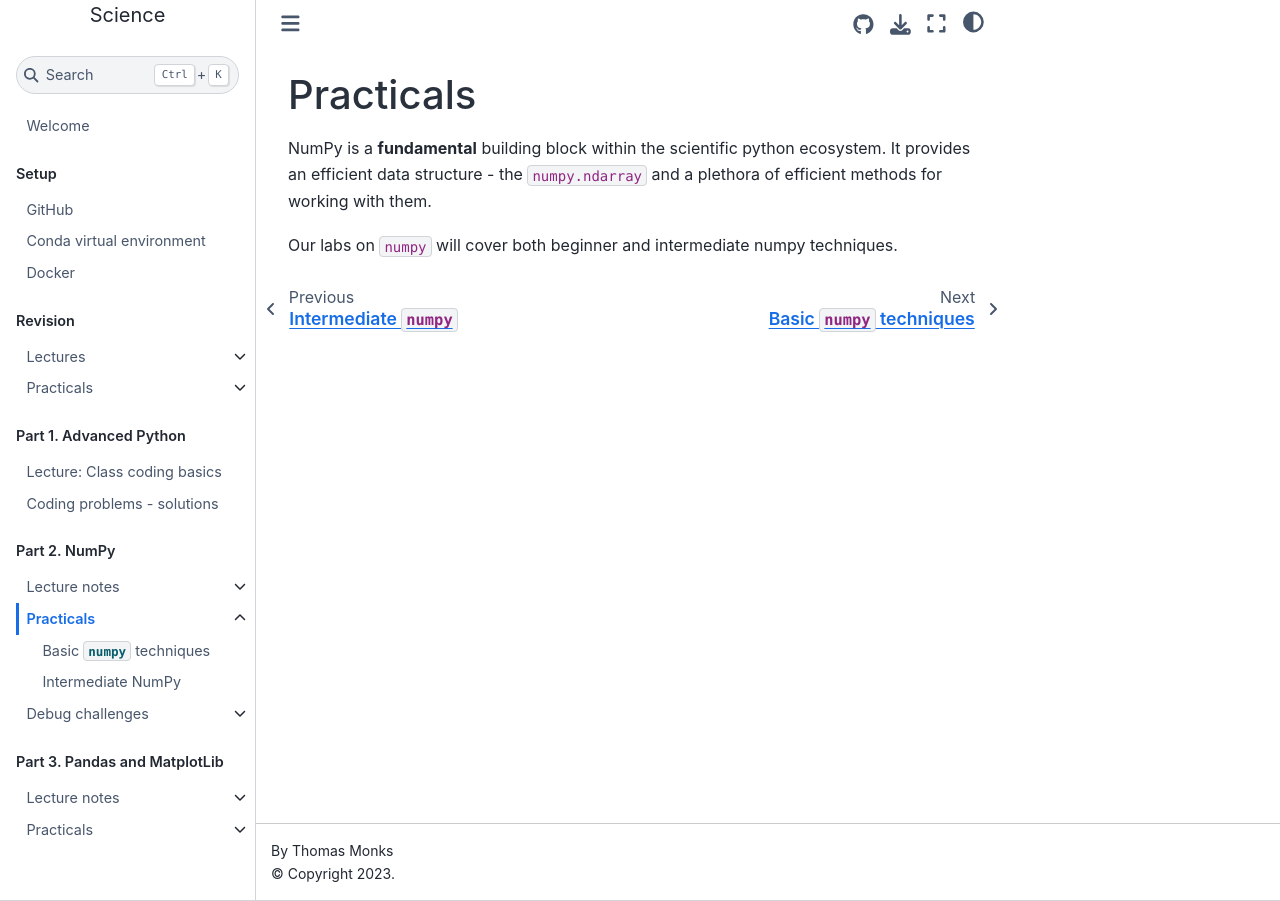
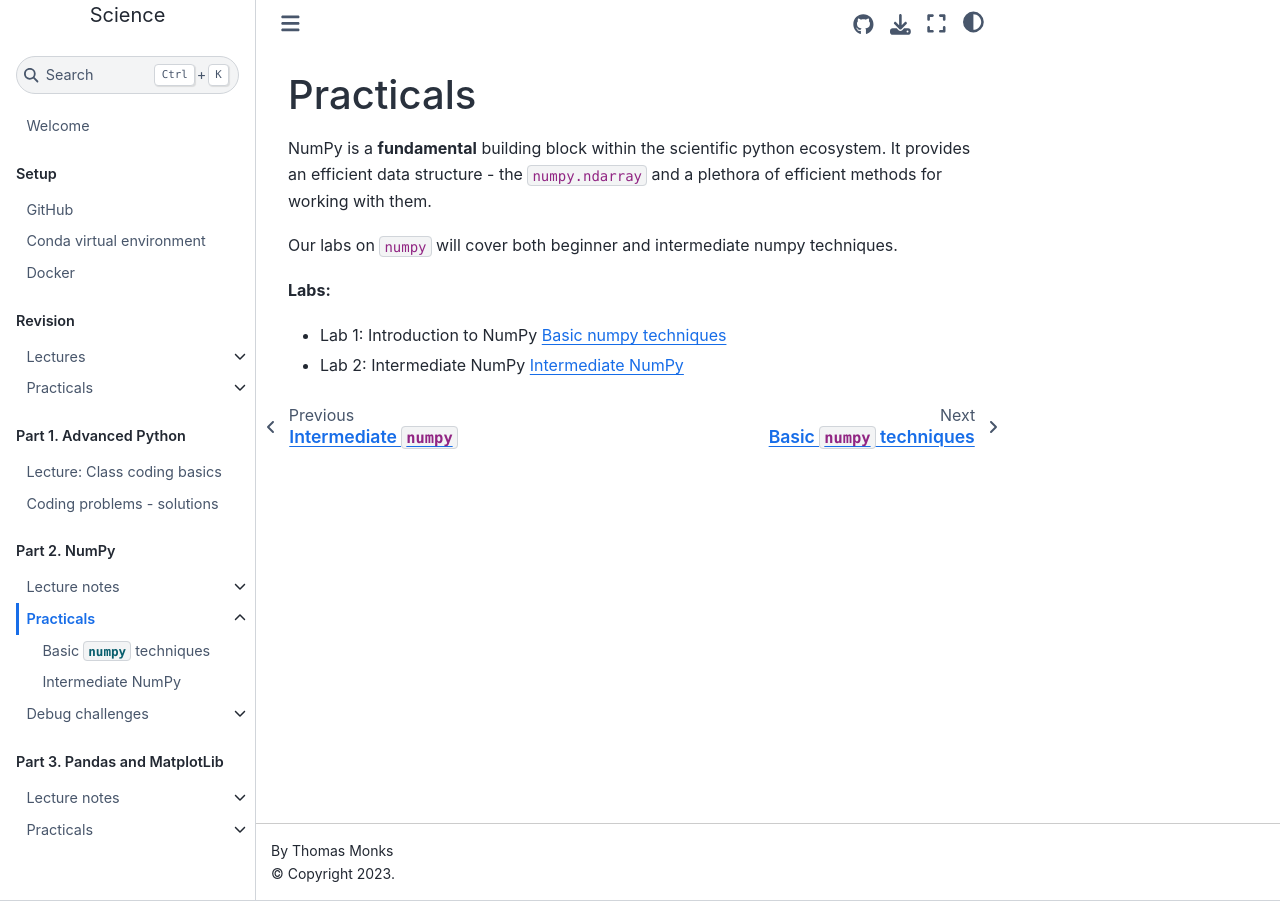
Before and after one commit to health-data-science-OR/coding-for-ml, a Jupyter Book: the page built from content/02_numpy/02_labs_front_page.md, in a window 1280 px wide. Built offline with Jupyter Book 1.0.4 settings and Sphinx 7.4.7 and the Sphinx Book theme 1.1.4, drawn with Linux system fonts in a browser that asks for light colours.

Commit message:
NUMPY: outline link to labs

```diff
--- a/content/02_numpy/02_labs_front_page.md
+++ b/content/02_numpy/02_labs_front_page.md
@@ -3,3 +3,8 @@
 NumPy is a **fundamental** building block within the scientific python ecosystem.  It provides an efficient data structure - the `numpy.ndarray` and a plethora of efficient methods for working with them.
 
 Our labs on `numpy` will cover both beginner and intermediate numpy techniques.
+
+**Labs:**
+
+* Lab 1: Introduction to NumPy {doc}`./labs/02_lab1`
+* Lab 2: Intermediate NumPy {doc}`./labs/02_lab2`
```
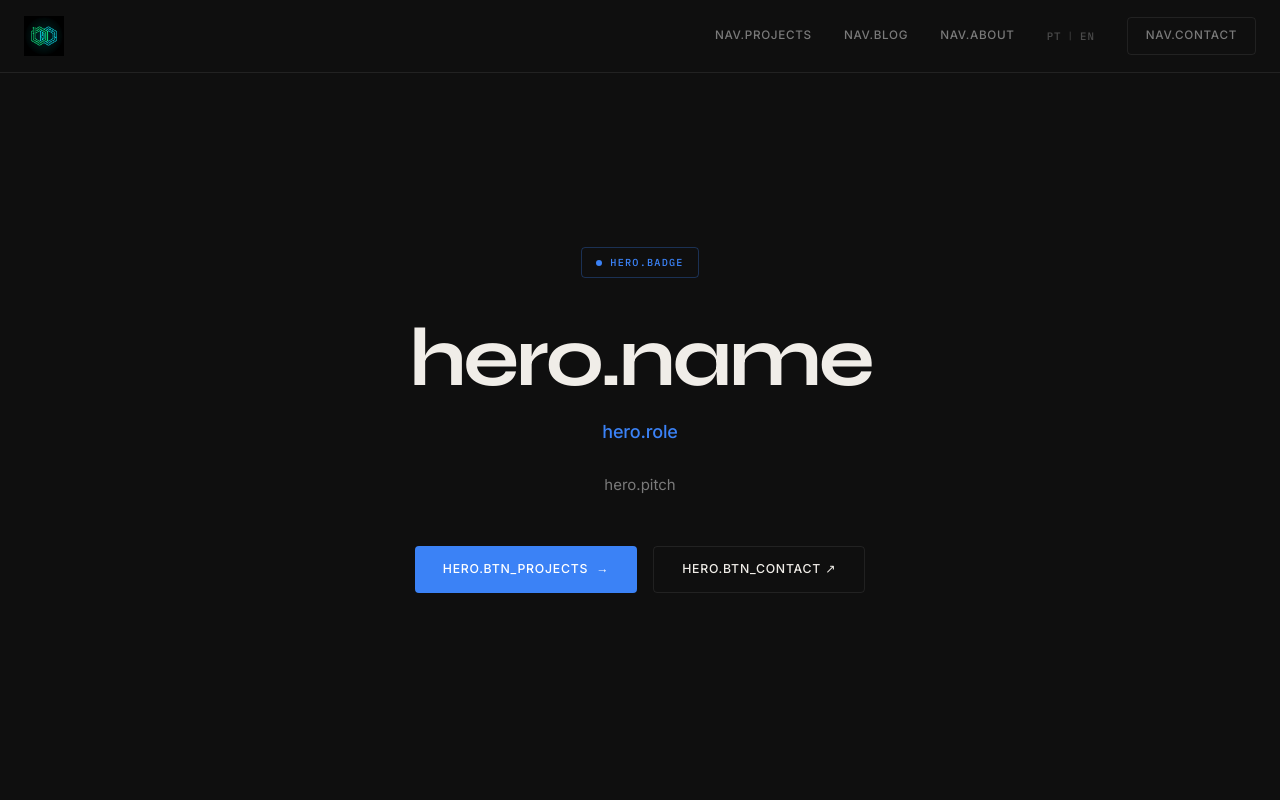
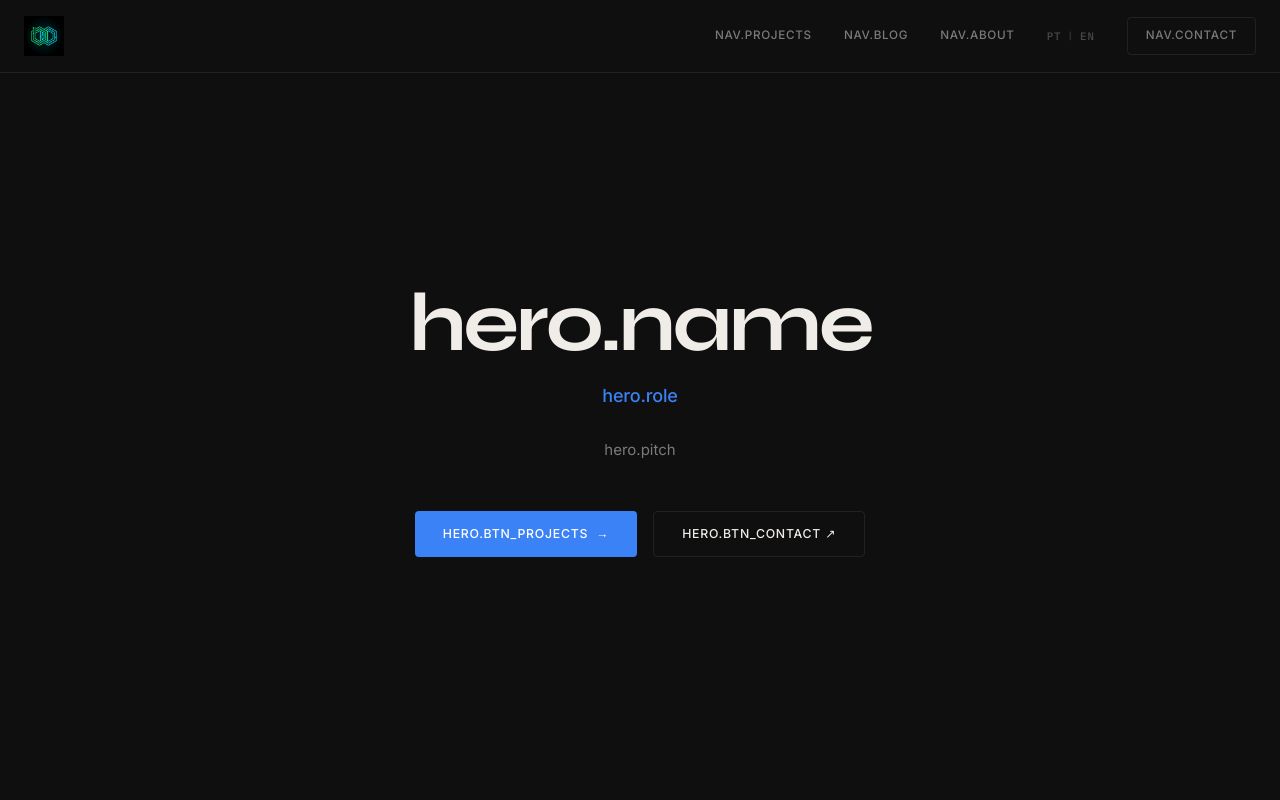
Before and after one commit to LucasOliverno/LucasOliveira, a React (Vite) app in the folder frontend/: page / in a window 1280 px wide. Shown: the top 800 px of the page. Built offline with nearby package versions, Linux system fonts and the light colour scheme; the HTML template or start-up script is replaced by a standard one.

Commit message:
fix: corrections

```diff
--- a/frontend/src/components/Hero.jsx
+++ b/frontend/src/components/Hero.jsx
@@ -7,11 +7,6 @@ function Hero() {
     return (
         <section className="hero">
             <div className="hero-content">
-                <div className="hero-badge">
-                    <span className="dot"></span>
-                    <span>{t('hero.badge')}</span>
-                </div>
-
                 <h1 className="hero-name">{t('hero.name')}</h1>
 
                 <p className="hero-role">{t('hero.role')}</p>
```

——

Collect each line above holding the string "frontend".

Before and after one commit to LucasOliverno/LucasOliveira, a React (Vite) app in the folder frontend/: page / in a window 1280 px wide. Shown: the top 800 px of the page. Built offline with nearby package versions, Linux system fonts and the light colour scheme; the HTML template or start-up script is replaced by a standard one.
--- a/frontend/src/components/Hero.jsx
+++ b/frontend/src/components/Hero.jsx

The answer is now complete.